Answer with a bare number: the count of lines in the data below that contain the word "Pending".

[Content revision data]
*** Block opens ***
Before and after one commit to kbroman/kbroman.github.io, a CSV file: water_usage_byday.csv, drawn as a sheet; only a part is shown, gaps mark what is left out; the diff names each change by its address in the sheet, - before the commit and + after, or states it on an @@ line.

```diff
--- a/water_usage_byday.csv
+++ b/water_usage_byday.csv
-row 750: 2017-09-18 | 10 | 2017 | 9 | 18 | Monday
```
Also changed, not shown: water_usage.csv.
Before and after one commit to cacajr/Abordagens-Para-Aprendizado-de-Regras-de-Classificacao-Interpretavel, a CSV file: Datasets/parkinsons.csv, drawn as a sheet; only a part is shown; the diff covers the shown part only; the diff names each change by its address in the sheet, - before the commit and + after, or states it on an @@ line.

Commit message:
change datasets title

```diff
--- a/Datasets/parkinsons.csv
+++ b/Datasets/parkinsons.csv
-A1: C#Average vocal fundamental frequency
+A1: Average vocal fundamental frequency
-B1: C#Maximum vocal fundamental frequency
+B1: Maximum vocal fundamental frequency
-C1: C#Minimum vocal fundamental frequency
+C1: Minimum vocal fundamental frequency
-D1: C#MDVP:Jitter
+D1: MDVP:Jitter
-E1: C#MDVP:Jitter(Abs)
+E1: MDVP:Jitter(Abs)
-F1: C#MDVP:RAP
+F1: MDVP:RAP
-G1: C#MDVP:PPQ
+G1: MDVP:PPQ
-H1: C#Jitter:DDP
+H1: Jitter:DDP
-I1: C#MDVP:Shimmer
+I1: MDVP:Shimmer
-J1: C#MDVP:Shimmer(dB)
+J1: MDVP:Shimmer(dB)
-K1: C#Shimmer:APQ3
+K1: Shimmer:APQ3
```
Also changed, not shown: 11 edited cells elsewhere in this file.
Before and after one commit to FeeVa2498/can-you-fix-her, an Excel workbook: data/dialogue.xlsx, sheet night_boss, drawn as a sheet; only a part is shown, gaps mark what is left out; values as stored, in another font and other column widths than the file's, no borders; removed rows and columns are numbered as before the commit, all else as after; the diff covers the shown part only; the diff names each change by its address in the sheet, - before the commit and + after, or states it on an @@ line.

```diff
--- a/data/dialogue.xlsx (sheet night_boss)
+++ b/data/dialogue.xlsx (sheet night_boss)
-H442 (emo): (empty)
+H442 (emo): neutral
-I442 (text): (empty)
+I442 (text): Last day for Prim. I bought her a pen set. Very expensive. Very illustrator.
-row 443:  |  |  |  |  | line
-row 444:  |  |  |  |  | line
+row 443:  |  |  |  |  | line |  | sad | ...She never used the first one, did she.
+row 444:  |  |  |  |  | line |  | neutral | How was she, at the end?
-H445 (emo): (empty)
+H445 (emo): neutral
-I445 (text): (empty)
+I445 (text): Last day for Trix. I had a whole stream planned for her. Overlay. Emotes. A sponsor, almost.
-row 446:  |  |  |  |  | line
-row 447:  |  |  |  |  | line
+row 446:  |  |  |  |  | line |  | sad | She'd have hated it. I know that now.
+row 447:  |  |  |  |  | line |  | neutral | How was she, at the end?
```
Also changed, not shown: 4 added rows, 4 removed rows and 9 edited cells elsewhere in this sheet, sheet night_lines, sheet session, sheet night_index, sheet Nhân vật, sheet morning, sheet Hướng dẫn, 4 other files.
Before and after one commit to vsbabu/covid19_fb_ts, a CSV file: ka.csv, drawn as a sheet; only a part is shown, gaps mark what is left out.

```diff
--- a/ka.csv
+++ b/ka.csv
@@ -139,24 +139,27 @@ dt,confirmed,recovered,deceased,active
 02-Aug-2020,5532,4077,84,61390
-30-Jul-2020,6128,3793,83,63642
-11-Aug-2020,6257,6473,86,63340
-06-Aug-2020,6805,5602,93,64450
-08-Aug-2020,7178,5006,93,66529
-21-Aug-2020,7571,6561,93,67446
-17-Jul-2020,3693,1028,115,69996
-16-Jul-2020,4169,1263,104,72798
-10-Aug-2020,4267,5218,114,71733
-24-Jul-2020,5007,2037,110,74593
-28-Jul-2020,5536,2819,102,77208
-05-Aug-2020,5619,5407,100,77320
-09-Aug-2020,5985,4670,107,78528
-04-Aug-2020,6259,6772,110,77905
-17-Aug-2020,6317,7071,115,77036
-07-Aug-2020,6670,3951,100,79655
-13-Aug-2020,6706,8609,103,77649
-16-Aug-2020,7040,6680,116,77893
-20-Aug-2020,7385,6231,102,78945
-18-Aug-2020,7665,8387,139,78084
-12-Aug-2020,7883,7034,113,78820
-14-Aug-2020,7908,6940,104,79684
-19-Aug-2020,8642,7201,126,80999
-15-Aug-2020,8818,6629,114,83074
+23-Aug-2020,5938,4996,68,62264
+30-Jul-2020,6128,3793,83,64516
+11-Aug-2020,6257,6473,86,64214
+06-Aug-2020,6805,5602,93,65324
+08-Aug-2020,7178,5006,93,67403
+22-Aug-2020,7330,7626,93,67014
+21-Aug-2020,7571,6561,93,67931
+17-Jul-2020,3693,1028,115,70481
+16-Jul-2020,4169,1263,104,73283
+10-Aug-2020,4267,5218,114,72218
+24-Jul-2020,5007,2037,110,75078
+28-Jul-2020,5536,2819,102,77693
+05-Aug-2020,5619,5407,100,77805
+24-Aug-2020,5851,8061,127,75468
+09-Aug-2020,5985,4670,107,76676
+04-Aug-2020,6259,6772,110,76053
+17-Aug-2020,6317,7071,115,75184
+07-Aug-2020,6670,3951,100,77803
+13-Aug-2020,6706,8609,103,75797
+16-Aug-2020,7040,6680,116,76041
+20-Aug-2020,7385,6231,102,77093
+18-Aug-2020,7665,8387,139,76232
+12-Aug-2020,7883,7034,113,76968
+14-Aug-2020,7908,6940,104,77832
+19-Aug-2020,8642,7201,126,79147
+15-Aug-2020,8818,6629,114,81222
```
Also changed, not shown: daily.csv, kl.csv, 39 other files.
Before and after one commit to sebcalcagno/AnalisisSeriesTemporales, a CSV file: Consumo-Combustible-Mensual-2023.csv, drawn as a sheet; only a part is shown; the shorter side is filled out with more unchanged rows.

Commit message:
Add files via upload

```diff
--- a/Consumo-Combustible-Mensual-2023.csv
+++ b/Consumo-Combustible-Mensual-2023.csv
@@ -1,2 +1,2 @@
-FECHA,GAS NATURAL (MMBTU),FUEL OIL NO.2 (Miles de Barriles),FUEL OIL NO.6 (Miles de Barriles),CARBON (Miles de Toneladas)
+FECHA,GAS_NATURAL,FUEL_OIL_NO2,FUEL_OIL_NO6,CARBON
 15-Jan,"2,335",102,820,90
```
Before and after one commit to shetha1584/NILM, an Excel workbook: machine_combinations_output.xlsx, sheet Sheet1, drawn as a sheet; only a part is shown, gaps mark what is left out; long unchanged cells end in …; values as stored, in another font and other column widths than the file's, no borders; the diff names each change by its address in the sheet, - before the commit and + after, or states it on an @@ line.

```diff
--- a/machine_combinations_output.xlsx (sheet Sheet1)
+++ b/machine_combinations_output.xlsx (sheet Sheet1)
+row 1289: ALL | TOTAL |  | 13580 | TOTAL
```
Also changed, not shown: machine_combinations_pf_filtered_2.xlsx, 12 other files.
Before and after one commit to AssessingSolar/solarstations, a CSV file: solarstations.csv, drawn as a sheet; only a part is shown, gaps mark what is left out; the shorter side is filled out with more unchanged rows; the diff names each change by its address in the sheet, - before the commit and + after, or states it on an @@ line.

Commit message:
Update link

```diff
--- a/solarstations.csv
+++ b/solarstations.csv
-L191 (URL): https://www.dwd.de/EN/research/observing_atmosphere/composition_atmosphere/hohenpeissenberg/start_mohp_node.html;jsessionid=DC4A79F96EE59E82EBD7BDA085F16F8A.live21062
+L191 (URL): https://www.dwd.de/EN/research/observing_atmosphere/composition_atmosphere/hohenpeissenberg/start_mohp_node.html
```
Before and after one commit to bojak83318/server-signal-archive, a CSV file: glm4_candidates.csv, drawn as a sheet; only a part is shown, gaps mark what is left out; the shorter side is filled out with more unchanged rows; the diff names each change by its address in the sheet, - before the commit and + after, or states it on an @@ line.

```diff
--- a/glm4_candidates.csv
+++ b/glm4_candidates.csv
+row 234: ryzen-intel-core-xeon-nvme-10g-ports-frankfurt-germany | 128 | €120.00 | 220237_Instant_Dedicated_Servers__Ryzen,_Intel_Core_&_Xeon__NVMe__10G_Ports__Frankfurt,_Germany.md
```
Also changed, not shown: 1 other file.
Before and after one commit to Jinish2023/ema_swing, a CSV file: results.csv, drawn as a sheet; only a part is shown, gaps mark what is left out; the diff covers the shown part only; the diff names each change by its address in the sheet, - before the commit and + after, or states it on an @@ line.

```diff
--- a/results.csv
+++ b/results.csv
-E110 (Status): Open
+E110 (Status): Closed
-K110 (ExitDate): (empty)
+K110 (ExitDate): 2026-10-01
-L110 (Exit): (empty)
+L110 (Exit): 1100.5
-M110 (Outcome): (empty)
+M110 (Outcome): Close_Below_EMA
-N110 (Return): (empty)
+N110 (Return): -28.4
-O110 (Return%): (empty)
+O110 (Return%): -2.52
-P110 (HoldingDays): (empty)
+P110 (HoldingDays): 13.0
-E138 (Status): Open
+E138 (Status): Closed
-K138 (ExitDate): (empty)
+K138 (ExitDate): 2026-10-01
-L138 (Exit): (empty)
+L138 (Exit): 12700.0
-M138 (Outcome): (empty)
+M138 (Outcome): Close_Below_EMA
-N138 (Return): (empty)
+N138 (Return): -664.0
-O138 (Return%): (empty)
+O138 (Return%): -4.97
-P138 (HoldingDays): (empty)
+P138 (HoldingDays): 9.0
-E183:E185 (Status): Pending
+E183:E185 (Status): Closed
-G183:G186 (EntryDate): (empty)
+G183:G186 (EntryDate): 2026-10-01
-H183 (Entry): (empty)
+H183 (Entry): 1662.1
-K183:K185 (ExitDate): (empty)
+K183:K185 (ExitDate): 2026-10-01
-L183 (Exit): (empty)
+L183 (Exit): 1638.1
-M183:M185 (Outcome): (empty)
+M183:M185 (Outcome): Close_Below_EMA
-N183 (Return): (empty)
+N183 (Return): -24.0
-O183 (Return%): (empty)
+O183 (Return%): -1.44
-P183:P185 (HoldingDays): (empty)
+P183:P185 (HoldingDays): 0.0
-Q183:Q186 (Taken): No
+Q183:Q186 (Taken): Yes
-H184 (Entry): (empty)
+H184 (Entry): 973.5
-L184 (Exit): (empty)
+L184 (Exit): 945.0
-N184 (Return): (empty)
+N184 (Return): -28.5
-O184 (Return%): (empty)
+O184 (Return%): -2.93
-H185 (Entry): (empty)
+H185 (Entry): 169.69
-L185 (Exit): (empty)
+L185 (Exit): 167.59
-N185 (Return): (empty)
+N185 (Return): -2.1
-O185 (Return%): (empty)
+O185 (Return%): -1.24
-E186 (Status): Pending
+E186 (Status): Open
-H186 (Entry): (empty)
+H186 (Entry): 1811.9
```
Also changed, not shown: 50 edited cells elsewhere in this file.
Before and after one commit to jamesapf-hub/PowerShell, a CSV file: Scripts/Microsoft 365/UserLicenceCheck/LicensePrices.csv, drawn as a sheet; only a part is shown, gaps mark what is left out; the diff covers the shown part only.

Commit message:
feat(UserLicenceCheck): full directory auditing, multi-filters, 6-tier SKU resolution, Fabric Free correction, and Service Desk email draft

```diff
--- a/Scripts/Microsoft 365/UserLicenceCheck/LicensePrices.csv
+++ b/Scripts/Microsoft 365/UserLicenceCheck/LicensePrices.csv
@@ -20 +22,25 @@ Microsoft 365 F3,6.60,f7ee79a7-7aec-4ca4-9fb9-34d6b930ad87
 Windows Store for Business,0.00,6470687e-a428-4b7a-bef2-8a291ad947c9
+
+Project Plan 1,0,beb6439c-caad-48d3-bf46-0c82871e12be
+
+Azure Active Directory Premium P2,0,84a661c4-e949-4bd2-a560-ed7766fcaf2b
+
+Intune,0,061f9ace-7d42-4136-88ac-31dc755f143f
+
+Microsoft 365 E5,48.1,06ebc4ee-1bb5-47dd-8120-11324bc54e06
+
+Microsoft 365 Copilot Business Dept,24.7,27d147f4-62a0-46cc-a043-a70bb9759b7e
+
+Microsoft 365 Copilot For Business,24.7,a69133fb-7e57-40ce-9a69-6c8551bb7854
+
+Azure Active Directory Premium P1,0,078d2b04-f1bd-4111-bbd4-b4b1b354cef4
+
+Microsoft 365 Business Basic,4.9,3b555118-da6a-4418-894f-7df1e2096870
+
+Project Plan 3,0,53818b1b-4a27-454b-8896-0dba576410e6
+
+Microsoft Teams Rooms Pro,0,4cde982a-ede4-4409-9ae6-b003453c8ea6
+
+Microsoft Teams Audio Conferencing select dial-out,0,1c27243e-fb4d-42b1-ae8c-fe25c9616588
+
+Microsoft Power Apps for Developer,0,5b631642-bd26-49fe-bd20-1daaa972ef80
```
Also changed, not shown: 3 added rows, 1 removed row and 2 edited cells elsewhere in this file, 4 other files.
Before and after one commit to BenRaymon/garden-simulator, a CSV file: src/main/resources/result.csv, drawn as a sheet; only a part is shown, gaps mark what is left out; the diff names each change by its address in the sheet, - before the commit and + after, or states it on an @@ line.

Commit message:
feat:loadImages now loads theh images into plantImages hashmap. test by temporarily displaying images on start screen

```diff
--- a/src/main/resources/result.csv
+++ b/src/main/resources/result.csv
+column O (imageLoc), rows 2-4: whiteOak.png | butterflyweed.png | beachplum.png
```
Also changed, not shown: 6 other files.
*** Block closes ***
EXERCISE RESULT - 2